The Chicago Cubs just announced that they have fired hitting coach Rudy Jaramillo. They have named James Rowson, their minor league hitting coordinator, as the interim major league hitting coach.
The Cubs hired Jaramillo away from the Texas Rangers following the 2009 season. He was given a three-year, $2.42 million contract which seemed kind of nuts for a hitting coach. Part of the appeal at the time was that he had just been with new free agent-signee Milton Bradley in Texas and it was thought that following him up to Chicago was a good idea. Hey, who knew?
Not that Jaramillo was purely a Milton Bradley Whisperer. He was well-respected as a hitting instructor for years, and it was felt that he’d be a good fit with the Cubs. With an entirely new management team in place, however, and with his contract nearing its end, it seems likely that the Cubs just want to have someone in place who can work with the rebuilding program.
Steve Berman of The Athletic — known to some as Bay Area Sports Guy – reported overnight that Major League Baseball is likely to hand down discipline to Giants CEO Larry Baer today. Possibly as early as this morning.
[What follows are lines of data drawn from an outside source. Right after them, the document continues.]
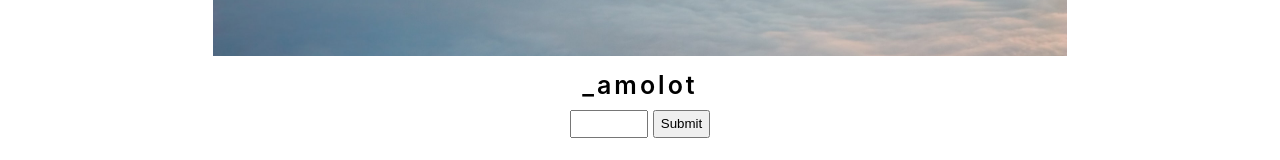
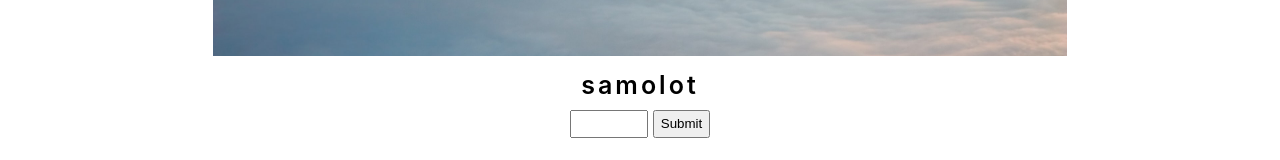
Before and after one commit to FilipdeTillier/speech-therapist-app, a React (Create React App) app: page /firstcourse in a window 1280 px wide. Shown: the part 532-692 px from the top of the page. Built offline with nearby package versions, Linux system fonts and the light colour scheme; the HTML template or start-up script is replaced by a standard one.

Commit message:
Missing letters in board, clear input

```diff
--- a/src/Pages/firstCourse/FirstCourse.tsx
+++ b/src/Pages/firstCourse/FirstCourse.tsx
@@ -27,6 +27,8 @@ export const FirstCourse = (): ReactElement => {
       setQuestion(question);
       alert("Wrong answear Try again!");
     }
+
+    setInput("");
   };
 
   return (
@@ -57,16 +59,17 @@ export const FirstCourse = (): ReactElement => {
             {table[question].option.map((option) => (
               <div>
                 <div className="answear" key={option.answear}>
-                  {option.answear}
+                  {option.answear.split("")}
                 </div>
                 <input
                   className="input-answear"
                   type="text"
+                  id="input"
                   onChange={handleChange}
                 />
                 <button
                   className="button-correct"
-                  onClick={() => ButtonClick(option.correct)}
+                  onClick={() => ButtonClick(option.answear[2])}
                 >
                   Submit
                 </button>
--- a/src/Pages/firstCourse/questionsfirst.tsx
+++ b/src/Pages/firstCourse/questionsfirst.tsx
@@ -2,6 +2,6 @@ import Plane from "./imagequestions/plane.jpeg";
 import Car from "./imagequestions/car.jpeg";
 
 export const table = [
-  { image: Plane, option: [{ answear: "_amolot", correct: "s" }] },
-  { image: Car, option: [{ answear: "samocho_", correct: "d" }] },
+  { image: Plane, option: [{ answear: "samolot" }] },
+  { image: Car, option: [{ answear: "samochod" }] },
 ];
```
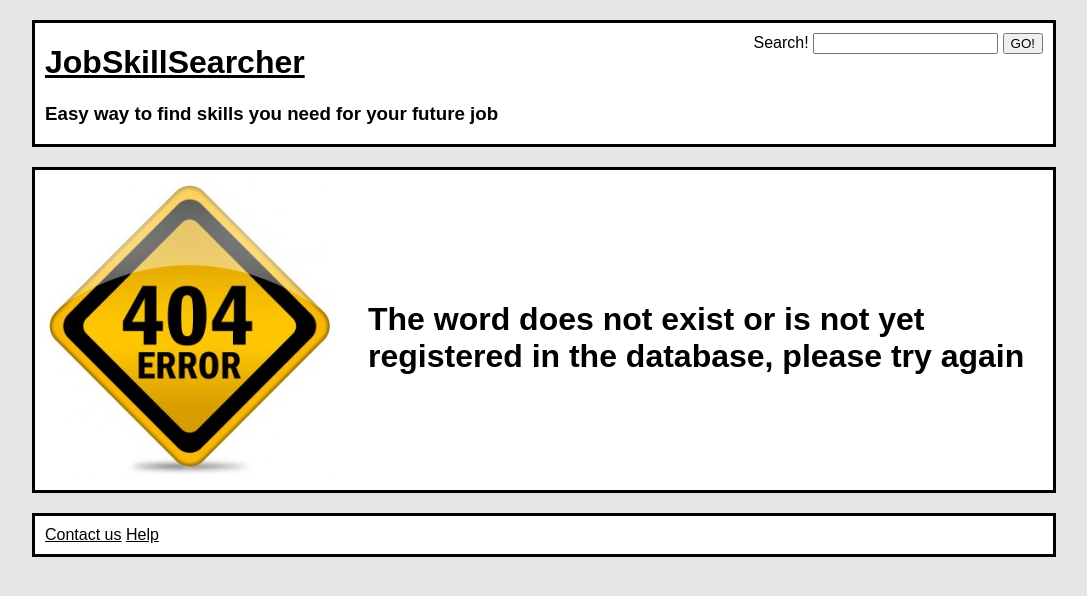
After one commit to arundil/jobskillsearcher, a PHP site: page /error404.php in a window 1280 px wide. The commit adds this page. Shown: the top 596 px of the page, without its empty margins (96-1183 px from the left). Run offline with PHP 8.4, Linux system fonts and the light colour scheme; some libraries are stand-ins or nearby versions.

Commit message:
Error 404

```diff
--- /dev/null
+++ b/php/jss/error404.php
@@ -0,0 +1,49 @@
+<!DOCTYPE html PUBLIC "-//W3C//DTD HTML 4.01 Transitional//EN" "http://www.w3.org/TR/html4/loose.dtd">
+<html>
+<head>
+<meta http-equiv="Content-Type" content="text/html; charset=UTF-8">
+<title>--JobSkillSearcher--</title>
+
+<script type="text/javascript" src="https://www.google.com/jsapi"></script>
+<script language="JavaScript" src="media/javascript/jstemplate1.js"
+	type="text/javascript"></script>
+<link rel="stylesheet" type="text/css" href="media/css/estilos.css">
+
+
+
+</head>
+
+<body>
+	<div id=container>
+		<div id="header">
+			<div id=logo>
+				<a href="index.php" ><h1>JobSkillSearcher</h1></a>
+				<h3>Easy way to find skills you need for your future job</h3>
+			</div>
+			<div id=searcher>
+				<form action="results.php" method="GET">
+					<label for="s1">Search!</label> <input type="text" name="q"
+						id="s1" />
+					<button type="submit">GO!</button>
+				</form>
+			</div>
+ 		<div class="nofloat"></div>
+		</div>
+
+		<div id=content>
+			<div id="main_content_error">
+			<h1>The word does not exist or is not yet registered in the database, please try again</h1>
+			</div>
+			<div id="img_error">
+			<img src="media/img/error-404.jpg" alt="Not found" />
+			</div>
+		</div>
+
+			<div id="footer">
+				<div id=options>
+					<a href="">Contact us</a> <a href="">Help</a>
+			</div>
+		</div>
+	</div>
+</body>
+</html>
--- a/php/jss/media/css/estilos.css
+++ b/php/jss/media/css/estilos.css
@@ -75,9 +75,15 @@ body{
 	height: 300px;
 	width: 675px;
 	float: right;
+}
 
+#main_content_error{
+	padding-top:100px;
+	height: 300px;
+	width: 675px;
+	float: right;
+}
 
-}
 #mainsearch {
 	margin-top : 200px;
 	text-align: center;
```
Also changed, not shown: php/jss/results.php (+4 -3 lines), php/jss/media/img/error-404.jpg (added).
As you’ll recall, on March 1, Baer was caught on video having a loud, public argument with his wife during which he tried to rip a cell phone out of her hands, which caused her to tumble off of her chair and to the ground as she screamed “help me!” After a couple of false-start statements in which he seemed to dismiss and diminish the incident, Baer released a second solo statement, apologizing to his wife, children and the Giants organization and saying he would “do whatever it takes to make sure that I never behave in such an inappropriate manner again.”
On March 4, Baer stepped away from the Giants, taking “personal time” and relinquishing his CEO role, at least temporarily. Given Major League Baseball’s domestic violence policy, which does not require criminal charges to trigger discipline — and given how bad a look it would be for Major League Baseball not to take any action against Baer when it is certain that it would take action against a player in a similar scenario — it was only a matter of time before the league added to whatever discipline Baer and the Giants had decided to do on their own accord.
At the time of the incident I detailed Major League Baseball’s history of disciplining owners. As discussed in that post, it’s a tricky business, as owners don’t typically rely on salaries from their team and thus it’s hard to distinguish a suspension from a vacation. The examples cited there, however, at least begin to outline the tools at MLB’s disposal in taking action against Baer, and the league has no doubt been thinking about how to approach the matter for the past month.
We’ll see what they came up with some time today.